Yarner Wood has a long history of colourful interpretation, dating back to the times a permit was required to visit the woodland. From these early signs, a leaflet was then created – the first editions of which were black and white. Our leaflets and brochures have come a long way since then! You can find our current literature in each of the bird hides and in the office at Yarner Wood. Alongside the first examples of signage and leaflets wasRead more

Did You Know Dormice Snore?

Did you know Hazel Dormice snore? No, I didn’t either until last week when I looked down on an amber ball of fur, pink feet neatly curled, eyes firmly shut and black tail end gripped like a miniature feather duster. The noise was the exact sort of high-pitched sigh you’d imagine from these little snoozers. I put my hand over my mouth to stifle a snort of glee. I needn’t have bothered as there was no waking him. The licensedRead more

Feeding time in May’s grasslands and hedgerows

The increased variety of flowers and grasses in our gardens and green spaces creates a beautiful rich tapestry of colours, as well as a valuable source of food for insects and butterflies. Often overlooked in favour of the bigger view, this year they are an ideal way to connect with nature’s pollinators. Grassland feeding stations In damp meadows and hedgerows, wild grasses are coming into flower. Often grown as early grazing and hay, they provide shelter and food for aRead more

Spring is here

Now our window onto the world is smaller, the view is more precious. Reassuringly nature is following her seasonal rhythm and April is full of new arrivals. In your gardens or local green spaces (on your daily exercise) you’ll see weekly changes as trees come into leaf, spring flowers open and more birds return. Summer’s canopy is on its way. Starting as a hazy green tinge the familiar leaves of ash, beech, birch and oak are adding their weight toRead more

Wood Ants in the Winter

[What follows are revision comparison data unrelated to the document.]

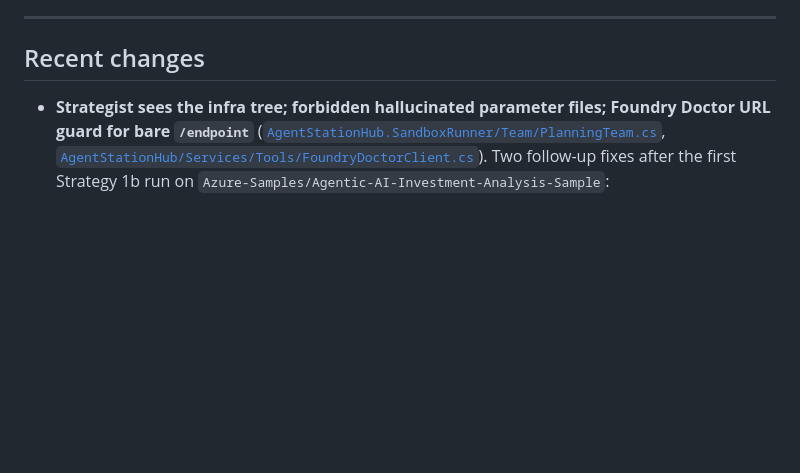
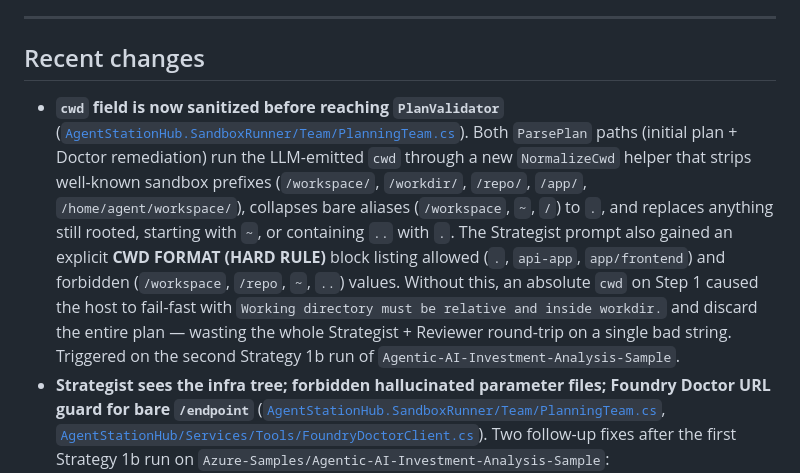
Before and after one commit to pta19059/AgentStationHub, a Markdown page: README.md, the part around the change. Rendered like a GitHub page; blank space fills up the shorter version.

Commit message:
README: document cwd normalization fix

```diff
--- a/README.md
+++ b/README.md
@@ -368,6 +368,7 @@ The Hub's port 8080 is bound only to the internal docker network (no host publis
 
 ## Recent changes
 
+- **`cwd` field is now sanitized before reaching `PlanValidator`** ([`AgentStationHub.SandboxRunner/Team/PlanningTeam.cs`](AgentStationHub.SandboxRunner/Team/PlanningTeam.cs)). Both `ParsePlan` paths (initial plan + Doctor remediation) run the LLM-emitted `cwd` through a new `NormalizeCwd` helper that strips well-known sandbox prefixes (`/workspace/`, `/workdir/`, `/repo/`, `/app/`, `/home/agent/workspace/`), collapses bare aliases (`/workspace`, `~`, `/`) to `.`, and replaces anything still rooted, starting with `~`, or containing `..` with `.`. The Strategist prompt also gained an explicit **CWD FORMAT (HARD RULE)** block listing allowed (`.`, `api-app`, `app/frontend`) and forbidden (`/workspace`, `/repo`, `~`, `..`) values. Without this, an absolute `cwd` on Step 1 caused the host to fail-fast with `Working directory must be relative and inside workdir.` and discard the entire plan — wasting the whole Strategist + Reviewer round-trip on a single bad string. Triggered on the second Strategy 1b run of `Agentic-AI-Investment-Analysis-Sample`.
 - **Strategist sees the infra tree; forbidden hallucinated parameter files; Foundry Doctor URL guard for bare `/endpoint`** ([`AgentStationHub.SandboxRunner/Team/PlanningTeam.cs`](AgentStationHub.SandboxRunner/Team/PlanningTeam.cs), [`AgentStationHub/Services/Tools/FoundryDoctorClient.cs`](AgentStationHub/Services/Tools/FoundryDoctorClient.cs)). Two follow-up fixes after the first Strategy 1b run on `Azure-Samples/Agentic-AI-Investment-Analysis-Sample`:
   1. The Strategist correctly emitted Bicep-direct, but hallucinated `--parameters @infra/bicep/main.parameters.json` even though that file does not exist (the repo ships only `infra/bicep/main.bicep` + `modules/`). `az deployment group create` rejected the call with `Unable to parse parameter: @infra/bicep/main.parameters.json`. The Strategist input now surfaces the **verbatim infra/ tree** in a dedicated `INFRA TREE` block so the LLM can see what files actually exist; the Strategy 1b prose explicitly forbids `--parameters @<file>` unless that file is in the listed tree, and tells the Strategist to PREFER reproducing shipped deploy scripts (`infra/*.sh`, `deploy.sh`, Makefile target) over hand-rolling `az` commands.
   2. Hosted Foundry Doctor returned 404 because `Foundry__DoctorAgentEndpoint` was set to `.../agents/ash-doctor-hosted/endpoint` and `NormalizeInvokeUrl` was only stripping `/invocations` and `/endpoint/protocols/invocations` — not a bare `/endpoint` — so the canonical suffix was appended on top of the existing one, yielding `/endpoint/endpoint/protocols/invocations`. The normalizer now also strips a trailing `/endpoint`.
```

Ants are the most numerous creatures on the planet and there are many millions of them living around the woods of East Dartmoor, but why is the species of red wood ant (Formica rufa) such an important part of our woodland ecosystem? These wood ants that build the familiar ‘thatched’ nests are a familiar sight during the summer and, occasionally, it can be quite difficult to find a place to stand where these centimetre centurions aren’t crawling all over yourRead more

Woodland birds response to climatic change: Part 2

In this blog, Malcolm Burgess from the RSPB Centre for Conservation Science, describes the importance of monitoring invertebrates and shares the findings of some innovative research in Yarner Wood – measuring insect poo to help investigate the impacts of climate change on woodland birds.   As I mentioned in my last blog, the breeding success of hole-nesting woodland birds, such as Blue Tits and Pied Flycatchers, is thought to be dependent on the short seasonal spike in availability of caterpillar prey.  These bird speciesRead more